My first success as a junior manager related to a very wealthy client who seriously hated writing cheques for his own personal taxes. Clearly we needed to keep the client compliant but, recognising his paranoia, we managed to get the local tax office to agree to collect the top tax rate from his directorships. This more than covered the tax due on his other income as well.

Although unconventional, it worked a treat. Everyone was happy, particularly the client who was fully aware of what was being done – a great practical solution.

During my time as an in-house tax person, I found most tax inspectors to be pretty reasonable – but we had to do our homework first and make sure we provided good information. Nothing was worse than having to go back to them admitting that the data supplied was incorrect.

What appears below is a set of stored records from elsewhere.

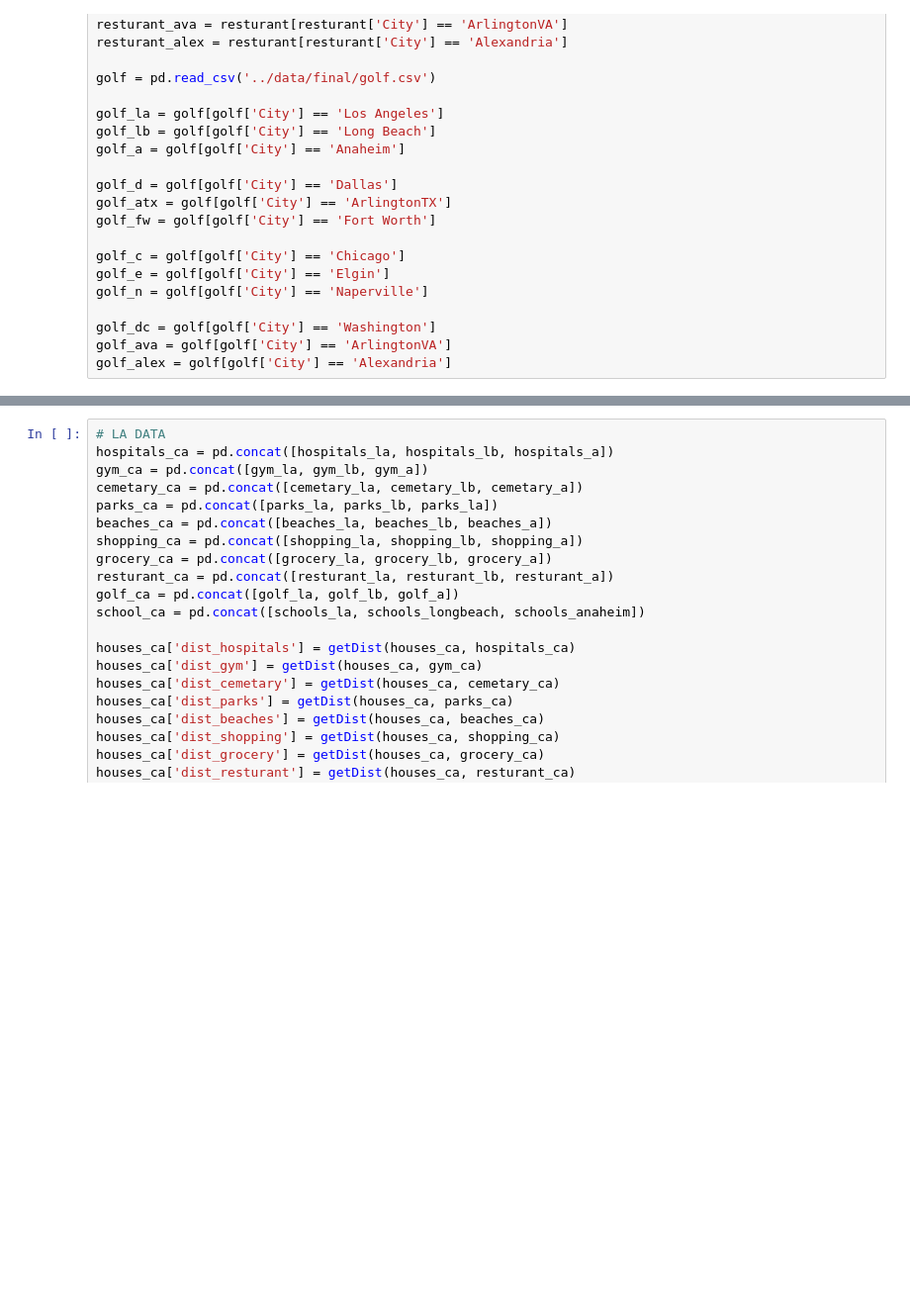
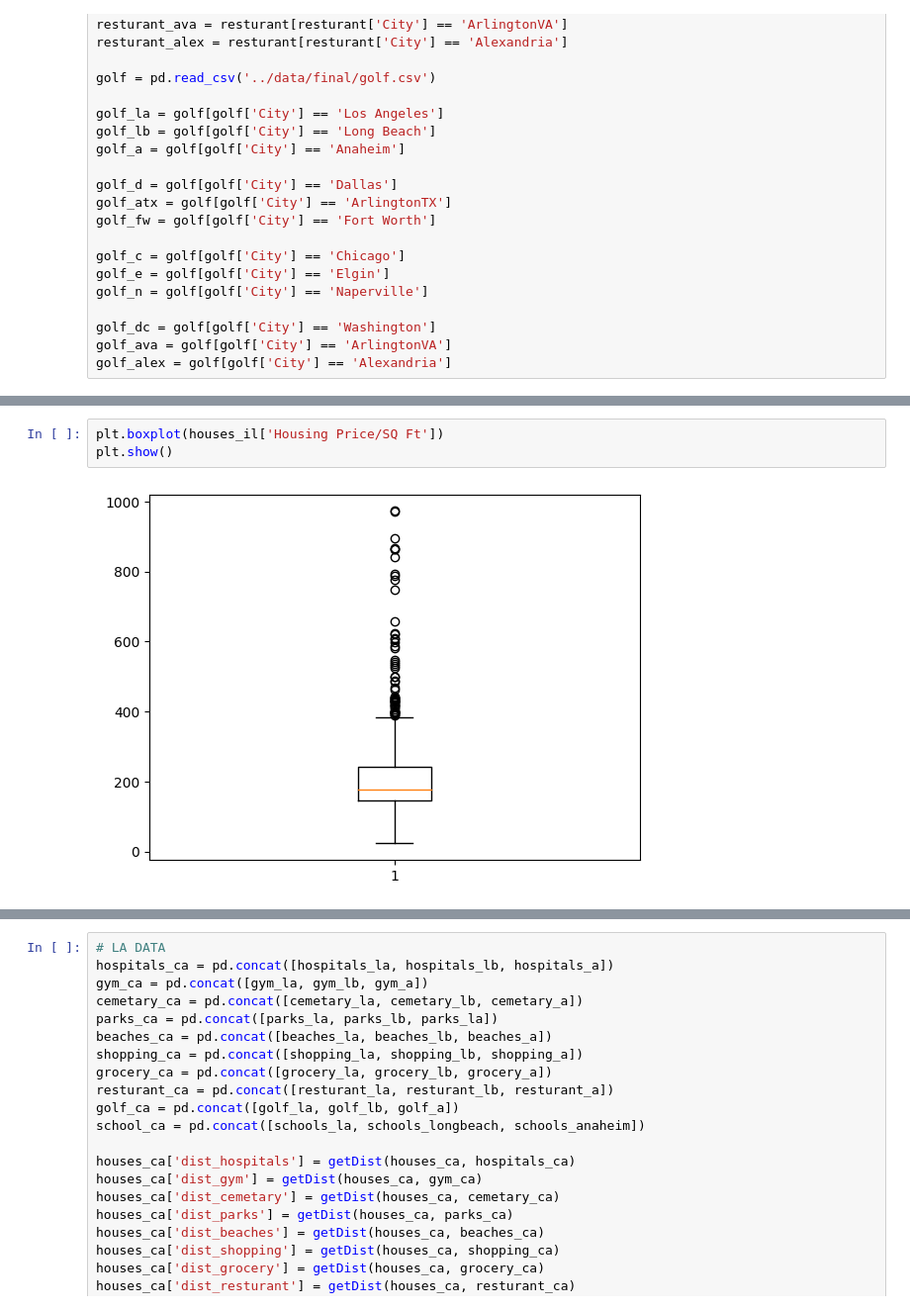
Before and after one commit to jefflee702/Analysis-of-the-Effects-of-Location-on-House-Pricing, a Jupyter notebook: code/main.ipynb, the cells around one changed output, grey strips where cells are left out. Shown at 99% size. Saved outputs shown, nothing was run; the diff lists cells and outputs as text; blank space fills up the shorter version.

```diff
--- a/code/main.ipynb
+++ b/code/main.ipynb
@@ -267,0 +333,5 @@ golf_alex = golf[golf['City'] == 'Alexandria']
+# %%
+plt.boxplot(houses_il['Housing Price/SQ Ft'])
+plt.show()
+# %% [output]
+[figure, added]
```
Also changed, not shown: parts of 20 cells of this notebook, 3 other files.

What was paramount though was understanding the way tax inspectors in different countries operated. Preparatory work finding this out was always a big plus, as was trying to find out the background of the particular tax inspectors on our case.

I think tax inspectors as a group are unfairly maligned, although one valid criticism is their general lack of practical commercial awareness and understanding of how businesses actually work. In my view, there is a gap in their training which I believe can be helped by in house tax leaders and their teams providing the necessary practical insight. I tried to do this in several countries but my offer was rarely accepted as it was not the then usual practice in the country concerned. However, I tended to start tax audits with a wide overview to give the tax inspectors an insight into our business, approach etc. which proved to be invaluable.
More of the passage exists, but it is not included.